In recent years, however, the engine of American migration has been grinding to a halt. People often move to get ahead, which makes mobility a reasonable measure of economic dynamism. So it’s a troubling sign that since 2007, geographic mobility has dropped by one-third, with fewer than 4% of Americans changing counties annually. The reason is clear: In the most prosperous cities and regions, insiders have figured out how to use regulations, laws and institutions to make life easier for themselves and harder for everyone else. In the process, they have made the U.S. a far less dynamic society.

. . .

Most important, we need to stop thinking of growth as a zero-sum game. Today, insiders worry about getting their share of the pie instead of growing the economy for everyone. The best recipe for economic growth is the traditional American one: freedom, combined with robust investment in opportunity for the least advantaged.

For the full commentary, see:

Edward Glaeser and David Cutler. “The American Housing Market Is Stifling Mobility.” The Wall Street Journal (Saturday, July 17, 2021): C3.

(Note: ellipses added.)

(Note: the online version of the commentary has the date September 2, 2021, and has the same title as the print version.)

The commentary quoted above is based on the authors’ book:

Glaeser, Edward L., and David Cutler. Survival of the City: Living and Thriving in an Age of Isolation. New York: Penguin Press, 2011.

Chinese Local Governments Run Up $6 Trillion in Debt, Partly to Build Giant Statues and a Full-Size Replica of Titanic

(p. B1) To officials in her corner of China, the statue of Yang Asha, a goddess of beauty, serves as a tribute to the rich culture of the local people and, they hope, a big draw for sightseers and their money. To many others in China, she is another white elephant in a country full of expensive monuments, gaudy tourist traps and wasteful vanity projects that draw money away from real problems.

Those critics point to the statue of Guan Yu, a general from antiquity, in the city of Jingzhou, where he also towers higher than the Statue of Liberty and wields an enormous polearm called the Green Dragon Crescent Blade.

They point to the Jingxingu Hotel, a 24-story wooden building with lots of empty balconies and open spaces but few actual rooms — and it has not accepted guests beyond a few tourists who come to gawk.

They point to the construction of a full-size, $150 million replica of the Titanic in a reservoir deep in China’s interior, 1,200 miles from (p. B5) the ocean.

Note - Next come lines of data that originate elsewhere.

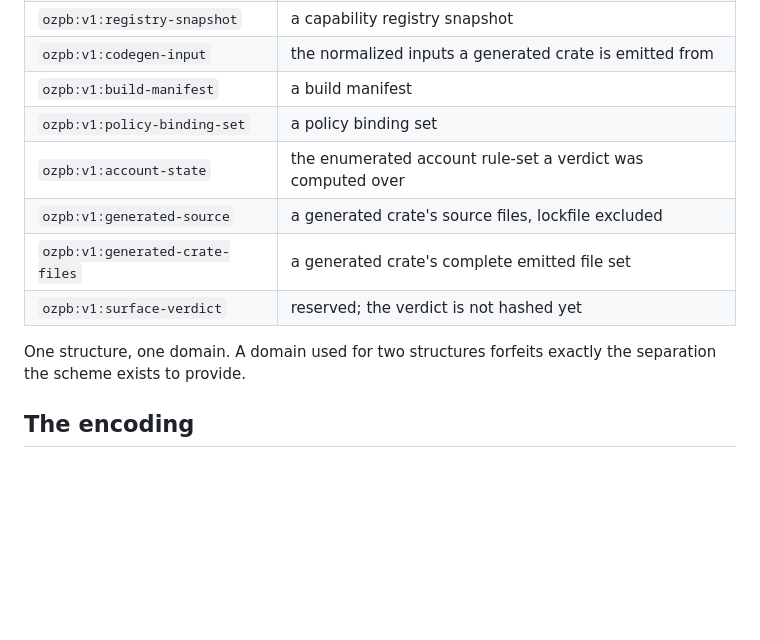
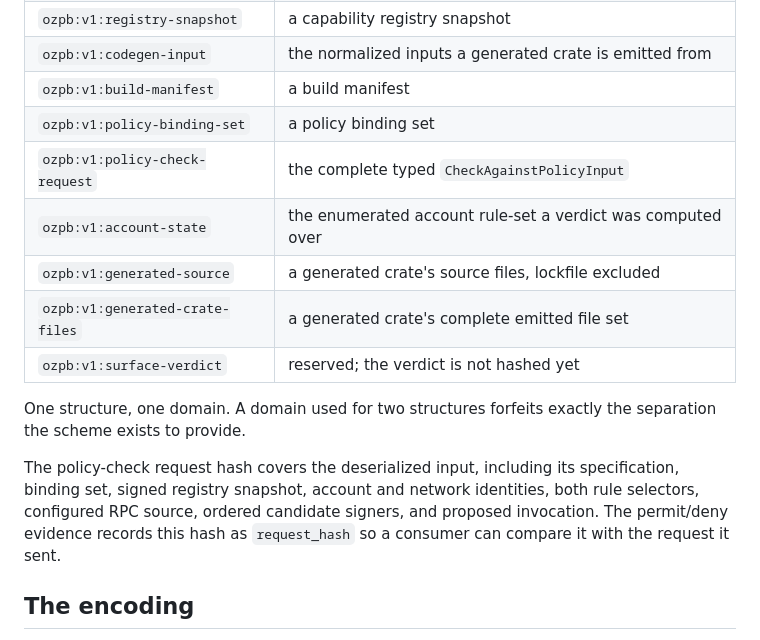
Before and after one commit to gateway-fm/oz-policy-builder, a Markdown page: docs/CANONICAL-HASHING.md, the part around the change. Drawn GitHub-style; blank space fills up the shorter version.

Commit message:
docs: specify policy check request hash domain
Signed-off-by: Ivan Belyakov <ivan.belyakov.job@gmail.com>

```diff
--- a/docs/CANONICAL-HASHING.md
+++ b/docs/CANONICAL-HASHING.md
@@ -54,6 +54,7 @@ two as separate and so does this.
 | `ozpb:v1:codegen-input` | the normalized inputs a generated crate is emitted from |
 | `ozpb:v1:build-manifest` | a build manifest |
 | `ozpb:v1:policy-binding-set` | a policy binding set |
+| `ozpb:v1:policy-check-request` | the complete typed `CheckAgainstPolicyInput` |
 | `ozpb:v1:account-state` | the enumerated account rule-set a verdict was computed over |
 | `ozpb:v1:generated-source` | a generated crate's source files, lockfile excluded |
 | `ozpb:v1:generated-crate-files` | a generated crate's complete emitted file set |
@@ -61,6 +62,11 @@ two as separate and so does this.
 
 One structure, one domain. A domain used for two structures forfeits exactly the separation the
 scheme exists to provide.
+
+The policy-check request hash covers the deserialized input, including its specification, binding
+set, signed registry snapshot, account and network identities, both rule selectors, configured RPC
+source, ordered candidate signers, and proposed invocation. The permit/deny evidence records this
+hash as `request_hash` so a consumer can compare it with the request it sent.
 
 ## The encoding
 
```
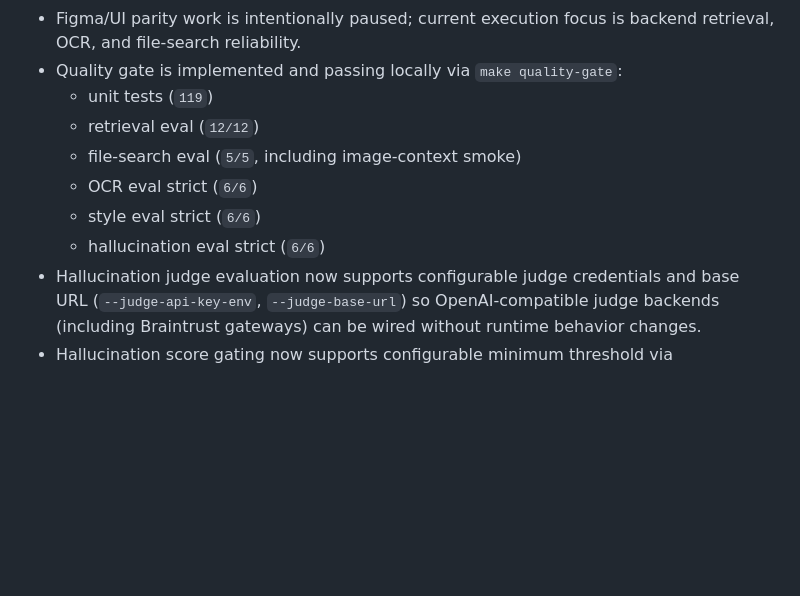
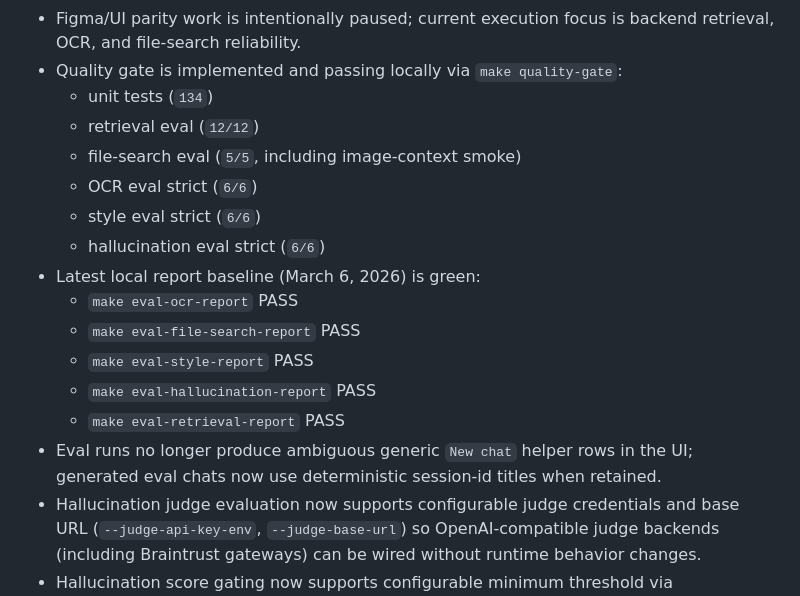
Before and after one commit to tryskian/polinko, a Markdown page: docs/STATE.md, the part around the change. Rendered like a GitHub page; blank space fills up the shorter version.

```diff
--- a/docs/STATE.md
+++ b/docs/STATE.md
@@ -31,12 +31,21 @@
 - Frontend includes indexed search UI in composer (`Search` toggle with `Insert`/`Ask` actions).
 - Figma/UI parity work is intentionally paused; current execution focus is backend retrieval, OCR, and file-search reliability.
 - Quality gate is implemented and passing locally via `make quality-gate`:
-  - unit tests (`119`)
+  - unit tests (`134`)
   - retrieval eval (`12/12`)
   - file-search eval (`5/5`, including image-context smoke)
   - OCR eval strict (`6/6`)
   - style eval strict (`6/6`)
   - hallucination eval strict (`6/6`)
+- Latest local report baseline (March 6, 2026) is green:
+  - `make eval-ocr-report` PASS
+  - `make eval-file-search-report` PASS
+  - `make eval-style-report` PASS
+  - `make eval-hallucination-report` PASS
+  - `make eval-retrieval-report` PASS
+- Eval runs no longer produce ambiguous generic `New chat` helper rows in the
+  UI; generated eval chats now use deterministic session-id titles when
+  retained.
 - Hallucination judge evaluation now supports configurable judge credentials and
   base URL (`--judge-api-key-env`, `--judge-base-url`) so OpenAI-compatible
   judge backends (including Braintrust gateways) can be wired without runtime
```
Also changed, not shown: docs/DECISIONS.md (+9 -0 lines).
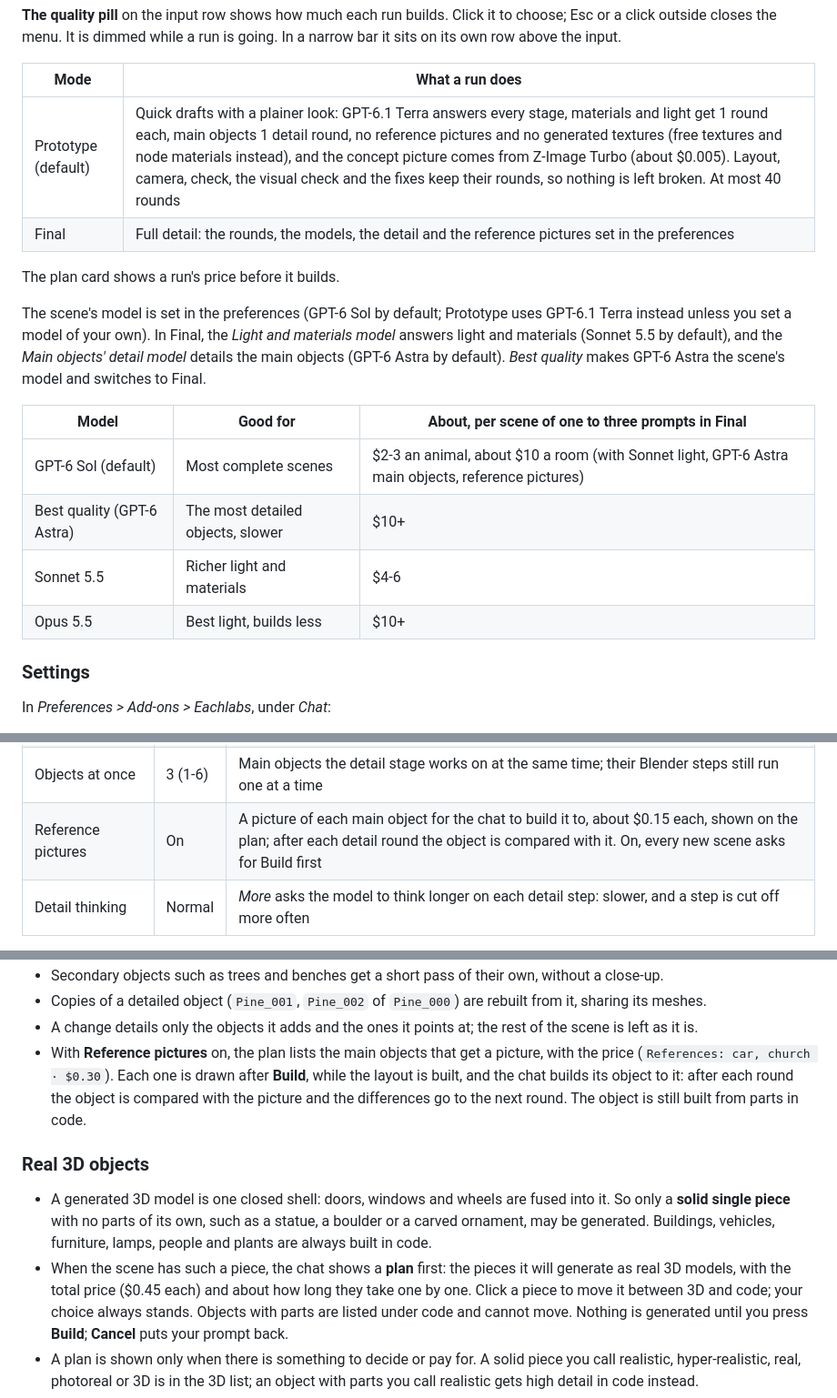
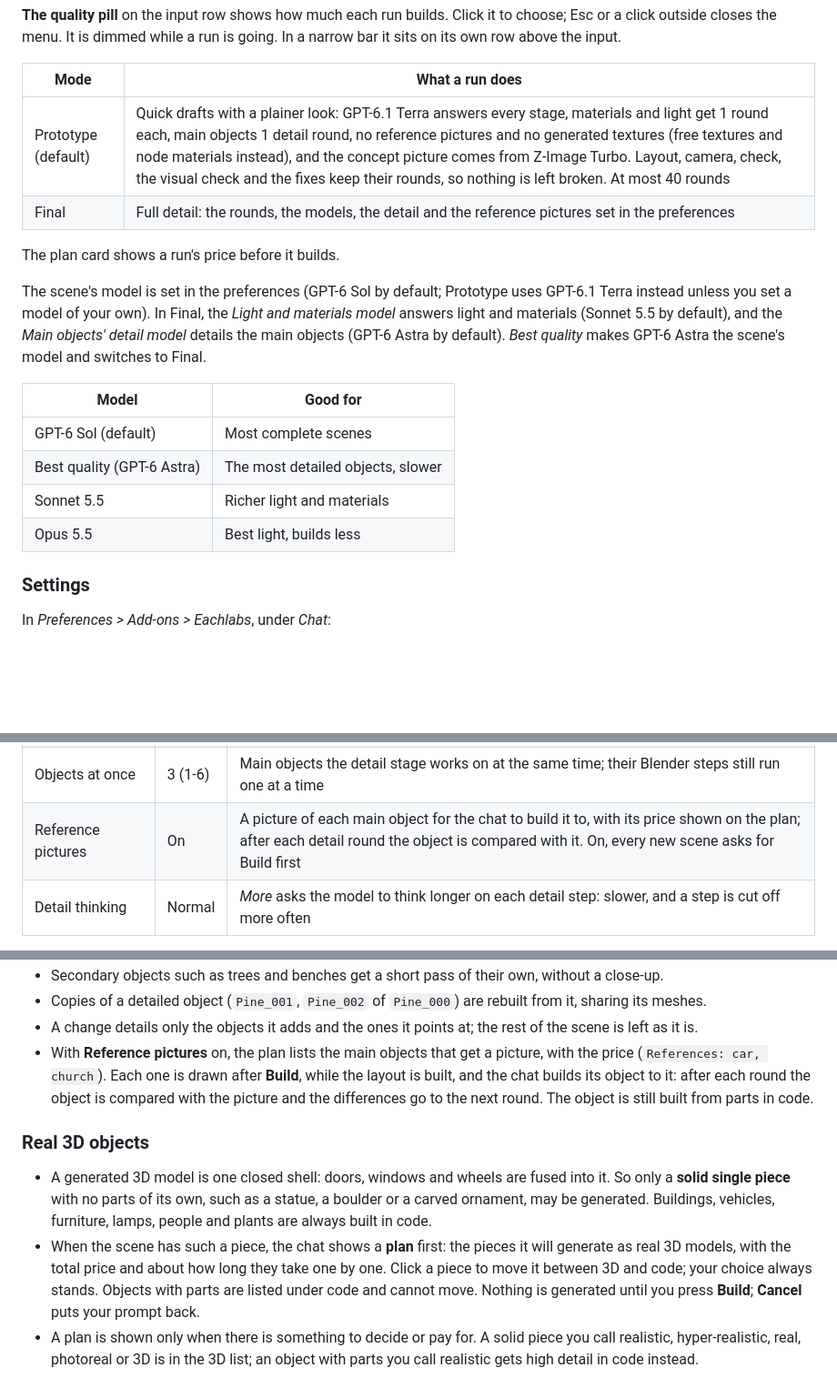
Before and after one commit to eachlabs/blender-extension, a Markdown page: README.md, 3 parts joined by grey strips. Shown at 91% size. Rendered like a GitHub page; blank space fills up the shorter version.

Commit message:
Remove price estimates from the README

```diff
--- a/README.md
+++ b/README.md
@@ -213,7 +213,7 @@ closes the menu. It is dimmed while a run is going. In a narrow bar it sits on i
 
 | Mode | What a run does |
 |---|---|
-| Prototype (default) | Quick drafts with a plainer look: GPT-6.1 Terra answers every stage, materials and light get 1 round each, main objects 1 detail round, no reference pictures and no generated textures (free textures and node materials instead), and the concept picture comes from Z-Image Turbo (about $0.005). Layout, camera, check, the visual check and the fixes keep their rounds, so nothing is left broken. At most 40 rounds |
+| Prototype (default) | Quick drafts with a plainer look: GPT-6.1 Terra answers every stage, materials and light get 1 round each, main objects 1 detail round, no reference pictures and no generated textures (free textures and node materials instead), and the concept picture comes from Z-Image Turbo. Layout, camera, check, the visual check and the fixes keep their rounds, so nothing is left broken. At most 40 rounds |
 | Final | Full detail: the rounds, the models, the detail and the reference pictures set in the preferences |
 
 The plan card shows a run's price before it builds.
@@ -223,12 +223,12 @@ set a model of your own). In Final, the *Light and materials model*
 answers light and materials (Sonnet 5.5 by default), and the *Main objects' detail model* details the main
 objects (GPT-6 Astra by default). *Best quality* makes GPT-6 Astra the scene's model and switches to Final.
 
-| Model | Good for | About, per scene of one to three prompts in Final |
-|---|---|---|
-| GPT-6 Sol (default) | Most complete scenes | $2-3 an animal, about $10 a room (with Sonnet light, GPT-6 Astra main objects, reference pictures) |
-| Best quality (GPT-6 Astra) | The most detailed objects, slower | $10+ |
-| Sonnet 5.5 | Richer light and materials | $4-6 |
-| Opus 5.5 | Best light, builds less | $10+ |
+| Model | Good for |
+|---|---|
+| GPT-6 Sol (default) | Most complete scenes |
+| Best quality (GPT-6 Astra) | The most detailed objects, slower |
+| Sonnet 5.5 | Richer light and materials |
+| Opus 5.5 | Best light, builds less |
 
 ### Settings
 
@@ -255,7 +255,7 @@ Under *Detail*:
 | Detail rounds | 3 (0-8) | Model rounds each main object gets after the layout (one less for a medium one, one more for its close-up); 0 turns the detail stage off |
 | Secondary detail rounds | 1 (0-4) | Model rounds each secondary object (a tree, a bench, a rock) gets after the main ones; 0 leaves them as the layout built them |
 | Objects at once | 3 (1-6) | Main objects the detail stage works on at the same time; their Blender steps still run one at a time |
-| Reference pictures | On | A picture of each main object for the chat to build it to, about $0.15 each, shown on the plan; after each detail round the object is compared with it. On, every new scene asks for Build first |
+| Reference pictures | On | A picture of each main object for the chat to build it to, with its price shown on the plan; after each detail round the object is compared with it. On, every new scene asks for Build first |
 | Detail thinking | Normal | *More* asks the model to think longer on each detail step: slower, and a step is cut off more often |
 
 Under *3D objects*:
@@ -289,7 +289,7 @@ Under *3D objects*:
 - Copies of a detailed object (`Pine_001`, `Pine_002` of `Pine_000`) are rebuilt from it, sharing its meshes.
 - A change details only the objects it adds and the ones it points at; the rest of the scene is left as it is.
 - With **Reference pictures** on, the plan lists the main objects that get a picture, with the price
-  (`References: car, church · $0.30`). Each one is drawn after **Build**, while the layout is built, and the
+  (`References: car, church`). Each one is drawn after **Build**, while the layout is built, and the
   chat builds its object to it: after each round the object is compared with the picture and the differences
   go to the next round. The object is still built from parts in code.
 
@@ -299,7 +299,7 @@ Under *3D objects*:
   single piece** with no parts of its own, such as a statue, a boulder or a carved ornament, may be
   generated. Buildings, vehicles, furniture, lamps, people and plants are always built in code.
 - When the scene has such a piece, the chat shows a **plan** first: the pieces it will generate as real 3D
-  models, with the total price ($0.45 each) and about how long they take one by one. Click a piece to move it
+  models, with the total price and about how long they take one by one. Click a piece to move it
   between 3D and code; your choice always stands. Objects with parts are listed under code and cannot move.
   Nothing is generated until you press **Build**; **Cancel** puts your prompt back.
 - A plan is shown only when there is something to decide or pay for. A solid piece you call realistic,
```
Also changed, not shown: other parts of README.md (+1 -1 lines).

. . .

Singling out the $38 million Jingxingu Hotel and the $224 million Guan Yu project, which also included an elaborate base and surrounding park, the Ministry of Housing and Urban-Rural Development ordered on Sept. 29 [2020] that communities may not “blindly build large-scale sculptures that are divorced from reality and the masses.”

Chinese government officials have long prized big projects. China now has four-fifths of the world’s 100 tallest bridges, more miles of ultramodern expressways than the American interstate highway system and a bullet-train network long enough to span the continental United States seven times. Those projects have employed millions of people and helped fuel the country’s breakneck growth.

But local officials borrowed heavily to fund those projects. Estimates put the amount of local debt as high as $6 trillion, raising fears of financial bombs lurking in the ledgers of far corners of the country.

Beijing has doubled down on further investment spending this year in an initially successful bid to shake off an economic hangover from the outbreak of coronavirus in China last winter.

Yet with each passing year, as projects are built in ever-more-remote places, the economic kick from each project becomes less and less. China is on track this year to add debt equal to four months’ economic output while its economy grows by an amount equal to less than two weeks’ output.

Local government borrowing “is still out of control,” said Gary Liu, an independent economist in Shanghai.

For the full story, see:

Keith Bradsher. “As China Battles Poverty, Colossal Projects Draw Ire.” The New York Times (Fri., Nov. 27, 2020): B1 & B5.

(Note: ellipsis, and bracketed year, added.)

(Note: the online version of the story has the date Nov. 26, 2020, and has the title “A Soaring Monument to Beauty in China Is Stirring Passions. Mostly Anger.”)